n.
1. The study of human society and of individual relationships in and to society.
2. A scholarly or scientific discipline that deals with such study, generally regarded as including sociology, psychology, anthropology, economics, political science, and history.

social scientist n.

social science

n
1. (Sociology) the study of society and of the relationship of individual members within society, including economics, history, political science, psychology, anthropology, and sociology
2. (Sociology) any of these subjects studied individually
social scientist n

so′cial sci′ence


n.
1. the study of society and social behavior.
2. a field of study, as history or economics, dealing with an aspect of society or forms of social activity.
[1775–85]
so′cial sci′entist, n.

so·cial science
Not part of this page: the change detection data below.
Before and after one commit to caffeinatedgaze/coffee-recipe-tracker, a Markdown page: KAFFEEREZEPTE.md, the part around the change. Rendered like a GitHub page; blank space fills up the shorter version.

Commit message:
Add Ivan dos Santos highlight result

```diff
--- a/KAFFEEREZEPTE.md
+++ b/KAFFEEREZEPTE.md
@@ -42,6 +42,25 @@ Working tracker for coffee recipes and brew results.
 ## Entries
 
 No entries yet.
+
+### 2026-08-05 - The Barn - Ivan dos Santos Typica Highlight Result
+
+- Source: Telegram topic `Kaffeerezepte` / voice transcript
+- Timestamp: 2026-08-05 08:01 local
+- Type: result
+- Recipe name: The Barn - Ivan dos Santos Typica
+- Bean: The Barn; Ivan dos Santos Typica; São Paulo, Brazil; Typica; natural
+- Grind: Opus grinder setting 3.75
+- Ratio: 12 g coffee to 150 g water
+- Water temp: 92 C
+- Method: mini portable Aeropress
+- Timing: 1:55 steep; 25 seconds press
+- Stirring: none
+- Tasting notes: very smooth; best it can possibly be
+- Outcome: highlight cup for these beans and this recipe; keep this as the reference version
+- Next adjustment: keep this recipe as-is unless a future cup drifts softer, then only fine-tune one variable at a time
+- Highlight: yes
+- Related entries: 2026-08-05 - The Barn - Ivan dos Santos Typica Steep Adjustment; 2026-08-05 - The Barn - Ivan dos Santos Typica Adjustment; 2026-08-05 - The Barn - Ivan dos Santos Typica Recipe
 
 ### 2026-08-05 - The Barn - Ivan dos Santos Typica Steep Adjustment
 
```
(sō′shəl)
1. The study of human society and of individual relationships in and to society.
2. Any of various academic or scientific disciplines relating to such study, generally regarded as including sociology, psychology, anthropology, economics, political science, and history.
ThesaurusAntonymsRelated WordsSynonymsLegend:
Noun1.social science - the branch of science that studies society and the relationships of individual within a societysocial science - the branch of science that studies society and the relationships of individual within a society
science, scientific discipline - a particular branch of scientific knowledge; "the science of genetics"
civics - the social science of municipal affairs
anthropology - the social science that studies the origins and social relationships of human beings
political science, politics, government - the study of government of states and other political units
domestic science, home ec, home economics, household arts - theory and practice of homemaking
economic science, economics, political economy - the branch of social science that deals with the production and distribution and consumption of goods and services and their management
proxemics - the study of spatial distances between individuals in different cultures and situations
sociology - the study and classification of human societies
Translations

social science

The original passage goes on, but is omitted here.